Canada’s S&P/TSX Composite Index finished up +6.8%, its strongest quarterly showing in almost five years. Energy was a leading contributor to performance as oil prices climbed to three-year highs. Missile strikes on Syria, the re-imposition of sanctions on Iran, and new sanctions on Venezuela, all rattled energy markets. The Canadian sector got a further boost on news the federal government was buying the Trans-Mountain pipeline expansion project. Crude prices retreated somewhat in June as Russia and OPEC agreed to raise output to cool the market, but the details of the actual deal sent prices upward again. U.S. markets were buoyed by energy as well, but to a lesser degree. The S&P 500 Composite Index was up +5.1% CAD and the Dow Jones Industrial Average +2.8% CAD, with returns to Canadian investors benefiting from a stronger U.S. dollar. Both countries’ markets also saw strength in technology shares, especially the mega-cap tech names that saw the biggest declines in the first quarter’s correction.

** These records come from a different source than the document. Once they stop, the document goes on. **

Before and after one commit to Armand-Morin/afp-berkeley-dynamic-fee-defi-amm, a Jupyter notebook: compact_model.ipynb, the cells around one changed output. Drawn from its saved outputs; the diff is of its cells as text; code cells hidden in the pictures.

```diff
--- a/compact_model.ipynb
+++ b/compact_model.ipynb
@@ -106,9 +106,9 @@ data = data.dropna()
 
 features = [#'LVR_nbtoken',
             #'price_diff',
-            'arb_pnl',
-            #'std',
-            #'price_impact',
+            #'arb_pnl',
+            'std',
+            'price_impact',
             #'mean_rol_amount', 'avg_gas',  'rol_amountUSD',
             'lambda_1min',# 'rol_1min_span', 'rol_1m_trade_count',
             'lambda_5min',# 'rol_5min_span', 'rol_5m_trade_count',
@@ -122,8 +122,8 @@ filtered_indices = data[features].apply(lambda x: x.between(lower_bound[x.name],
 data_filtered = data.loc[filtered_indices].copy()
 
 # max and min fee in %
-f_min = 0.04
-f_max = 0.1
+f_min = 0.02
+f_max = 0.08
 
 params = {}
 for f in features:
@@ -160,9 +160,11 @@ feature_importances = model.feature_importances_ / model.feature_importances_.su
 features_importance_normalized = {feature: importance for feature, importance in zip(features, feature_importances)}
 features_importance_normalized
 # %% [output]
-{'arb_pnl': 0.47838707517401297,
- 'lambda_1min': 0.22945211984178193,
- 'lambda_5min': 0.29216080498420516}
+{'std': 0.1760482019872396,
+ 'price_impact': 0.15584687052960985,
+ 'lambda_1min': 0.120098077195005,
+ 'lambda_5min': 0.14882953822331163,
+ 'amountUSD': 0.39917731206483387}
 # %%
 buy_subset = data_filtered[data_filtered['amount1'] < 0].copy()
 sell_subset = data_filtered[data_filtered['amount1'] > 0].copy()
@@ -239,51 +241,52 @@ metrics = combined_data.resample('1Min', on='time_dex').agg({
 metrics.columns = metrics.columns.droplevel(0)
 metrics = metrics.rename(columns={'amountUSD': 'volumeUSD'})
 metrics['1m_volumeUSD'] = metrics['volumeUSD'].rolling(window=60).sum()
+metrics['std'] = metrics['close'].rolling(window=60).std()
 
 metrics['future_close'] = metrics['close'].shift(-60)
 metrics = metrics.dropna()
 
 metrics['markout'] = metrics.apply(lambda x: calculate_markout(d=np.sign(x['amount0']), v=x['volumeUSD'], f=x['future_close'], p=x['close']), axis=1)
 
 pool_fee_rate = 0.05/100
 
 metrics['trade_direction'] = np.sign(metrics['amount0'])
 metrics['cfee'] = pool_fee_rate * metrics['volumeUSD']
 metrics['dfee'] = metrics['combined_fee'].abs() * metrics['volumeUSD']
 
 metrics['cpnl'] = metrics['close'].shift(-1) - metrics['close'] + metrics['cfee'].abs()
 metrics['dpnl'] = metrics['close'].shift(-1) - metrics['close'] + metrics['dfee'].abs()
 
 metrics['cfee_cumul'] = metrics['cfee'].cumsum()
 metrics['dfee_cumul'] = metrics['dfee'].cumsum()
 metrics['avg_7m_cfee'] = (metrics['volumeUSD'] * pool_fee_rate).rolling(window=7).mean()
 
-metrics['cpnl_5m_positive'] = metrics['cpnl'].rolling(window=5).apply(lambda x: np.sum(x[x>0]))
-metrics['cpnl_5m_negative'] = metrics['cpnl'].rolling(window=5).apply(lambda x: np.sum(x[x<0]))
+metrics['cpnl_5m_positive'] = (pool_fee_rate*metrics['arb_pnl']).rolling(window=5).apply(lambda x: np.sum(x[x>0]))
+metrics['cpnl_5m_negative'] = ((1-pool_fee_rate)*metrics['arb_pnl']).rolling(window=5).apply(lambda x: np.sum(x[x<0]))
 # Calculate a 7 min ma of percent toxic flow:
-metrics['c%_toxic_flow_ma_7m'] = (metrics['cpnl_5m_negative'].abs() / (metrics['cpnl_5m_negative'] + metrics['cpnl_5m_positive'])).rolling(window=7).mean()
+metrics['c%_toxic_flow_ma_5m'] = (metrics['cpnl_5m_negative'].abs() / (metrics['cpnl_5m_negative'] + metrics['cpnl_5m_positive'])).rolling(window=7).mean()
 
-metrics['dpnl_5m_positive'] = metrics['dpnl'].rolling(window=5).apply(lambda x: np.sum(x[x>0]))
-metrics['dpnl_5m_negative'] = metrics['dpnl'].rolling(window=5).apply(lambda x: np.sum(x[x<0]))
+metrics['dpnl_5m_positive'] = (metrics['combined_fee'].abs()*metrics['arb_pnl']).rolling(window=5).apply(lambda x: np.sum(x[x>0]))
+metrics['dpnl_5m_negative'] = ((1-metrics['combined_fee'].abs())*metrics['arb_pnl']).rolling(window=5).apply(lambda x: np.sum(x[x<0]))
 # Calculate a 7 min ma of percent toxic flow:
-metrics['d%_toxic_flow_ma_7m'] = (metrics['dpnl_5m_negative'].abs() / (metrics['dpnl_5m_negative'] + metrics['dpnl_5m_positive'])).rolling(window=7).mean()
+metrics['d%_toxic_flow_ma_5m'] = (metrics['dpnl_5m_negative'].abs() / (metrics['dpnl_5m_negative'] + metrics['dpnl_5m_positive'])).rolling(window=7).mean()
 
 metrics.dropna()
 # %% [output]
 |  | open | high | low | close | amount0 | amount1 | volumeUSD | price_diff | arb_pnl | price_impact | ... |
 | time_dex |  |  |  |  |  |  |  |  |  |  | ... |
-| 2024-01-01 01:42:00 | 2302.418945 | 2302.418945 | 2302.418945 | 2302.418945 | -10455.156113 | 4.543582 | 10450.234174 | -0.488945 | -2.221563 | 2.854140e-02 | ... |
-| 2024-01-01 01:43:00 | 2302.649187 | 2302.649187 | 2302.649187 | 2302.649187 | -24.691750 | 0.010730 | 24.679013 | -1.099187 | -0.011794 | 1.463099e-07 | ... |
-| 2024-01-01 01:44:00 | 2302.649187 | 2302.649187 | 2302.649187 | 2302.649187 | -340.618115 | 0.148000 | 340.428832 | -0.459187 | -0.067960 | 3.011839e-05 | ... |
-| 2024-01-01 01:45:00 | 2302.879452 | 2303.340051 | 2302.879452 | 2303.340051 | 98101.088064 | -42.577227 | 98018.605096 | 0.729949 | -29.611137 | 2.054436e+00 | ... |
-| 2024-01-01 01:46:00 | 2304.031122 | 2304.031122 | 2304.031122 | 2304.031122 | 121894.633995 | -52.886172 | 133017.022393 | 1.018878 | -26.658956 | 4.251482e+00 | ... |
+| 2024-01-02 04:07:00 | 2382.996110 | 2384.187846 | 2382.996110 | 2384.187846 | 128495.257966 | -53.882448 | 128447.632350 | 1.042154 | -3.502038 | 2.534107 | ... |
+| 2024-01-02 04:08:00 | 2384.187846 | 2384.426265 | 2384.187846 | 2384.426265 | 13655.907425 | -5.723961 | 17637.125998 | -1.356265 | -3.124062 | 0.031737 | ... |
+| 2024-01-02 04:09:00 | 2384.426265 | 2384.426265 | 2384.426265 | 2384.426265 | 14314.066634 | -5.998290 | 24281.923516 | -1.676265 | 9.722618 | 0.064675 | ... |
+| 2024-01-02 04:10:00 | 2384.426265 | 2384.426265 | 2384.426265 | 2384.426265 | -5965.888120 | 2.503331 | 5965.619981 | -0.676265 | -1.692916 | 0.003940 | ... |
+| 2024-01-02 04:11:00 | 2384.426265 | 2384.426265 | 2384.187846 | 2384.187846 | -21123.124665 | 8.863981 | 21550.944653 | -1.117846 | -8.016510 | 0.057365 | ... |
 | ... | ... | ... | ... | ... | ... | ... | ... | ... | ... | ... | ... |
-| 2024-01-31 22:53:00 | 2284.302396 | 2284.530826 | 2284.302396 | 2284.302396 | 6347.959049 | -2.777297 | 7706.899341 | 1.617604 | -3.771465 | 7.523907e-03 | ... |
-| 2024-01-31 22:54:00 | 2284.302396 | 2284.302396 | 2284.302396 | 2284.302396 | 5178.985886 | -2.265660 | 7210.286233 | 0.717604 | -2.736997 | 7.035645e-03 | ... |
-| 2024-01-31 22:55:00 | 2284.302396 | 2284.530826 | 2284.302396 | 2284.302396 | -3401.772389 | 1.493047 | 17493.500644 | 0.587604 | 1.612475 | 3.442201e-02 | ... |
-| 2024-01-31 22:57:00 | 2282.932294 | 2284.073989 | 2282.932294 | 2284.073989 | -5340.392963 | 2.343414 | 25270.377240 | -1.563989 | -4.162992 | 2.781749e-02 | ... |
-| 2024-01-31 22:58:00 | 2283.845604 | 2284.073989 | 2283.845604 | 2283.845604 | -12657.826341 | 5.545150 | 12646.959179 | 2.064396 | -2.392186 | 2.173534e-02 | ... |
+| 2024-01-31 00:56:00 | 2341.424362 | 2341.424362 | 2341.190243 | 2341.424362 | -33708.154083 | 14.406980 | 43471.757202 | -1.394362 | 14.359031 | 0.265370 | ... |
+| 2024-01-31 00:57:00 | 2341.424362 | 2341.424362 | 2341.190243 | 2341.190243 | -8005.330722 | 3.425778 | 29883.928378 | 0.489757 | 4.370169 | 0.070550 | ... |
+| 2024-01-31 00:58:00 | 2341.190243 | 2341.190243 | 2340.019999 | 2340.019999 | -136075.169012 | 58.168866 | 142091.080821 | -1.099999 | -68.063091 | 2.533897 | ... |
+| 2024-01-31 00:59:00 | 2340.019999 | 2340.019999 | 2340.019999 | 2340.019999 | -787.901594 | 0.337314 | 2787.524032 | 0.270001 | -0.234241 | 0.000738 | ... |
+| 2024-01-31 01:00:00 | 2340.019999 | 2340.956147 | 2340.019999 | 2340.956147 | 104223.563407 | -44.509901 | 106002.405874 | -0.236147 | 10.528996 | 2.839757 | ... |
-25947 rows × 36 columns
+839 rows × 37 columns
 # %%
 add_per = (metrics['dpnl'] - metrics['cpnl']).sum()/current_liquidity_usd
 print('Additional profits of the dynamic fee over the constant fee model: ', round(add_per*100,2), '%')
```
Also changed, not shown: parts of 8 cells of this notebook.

Canadian government bond yields rose alongside U.S. treasury yields through April and May before reversing course and ending the quarter near where they had started. The retreat in yields came first in response to political chaos in Italy, and then due to the sharp escalation of trade war fears. The higher interest rates through most of the period put pressure on so-called “bond proxies”: the utilities, staples, and telecom sectors underperformed in both the S&P/TSX and S&P 500 indices.
The MSCI Europe Index managed only a slight rise of 0.8% $CAD. In addition to trade tensions and political turmoil, economic data showed a modest, but widespread, slowdown in growth during the quarter. Concerns about trade restrictions hit Asian shares particularly hard. The MSCI Asia Pacific Index, which has struggled since peaking in January, fell -1.3 $CAD. Despite the difficulties in overseas markets, the strength in North American equities lifted the MSCI World Index to a gain of 3.9% $CAD.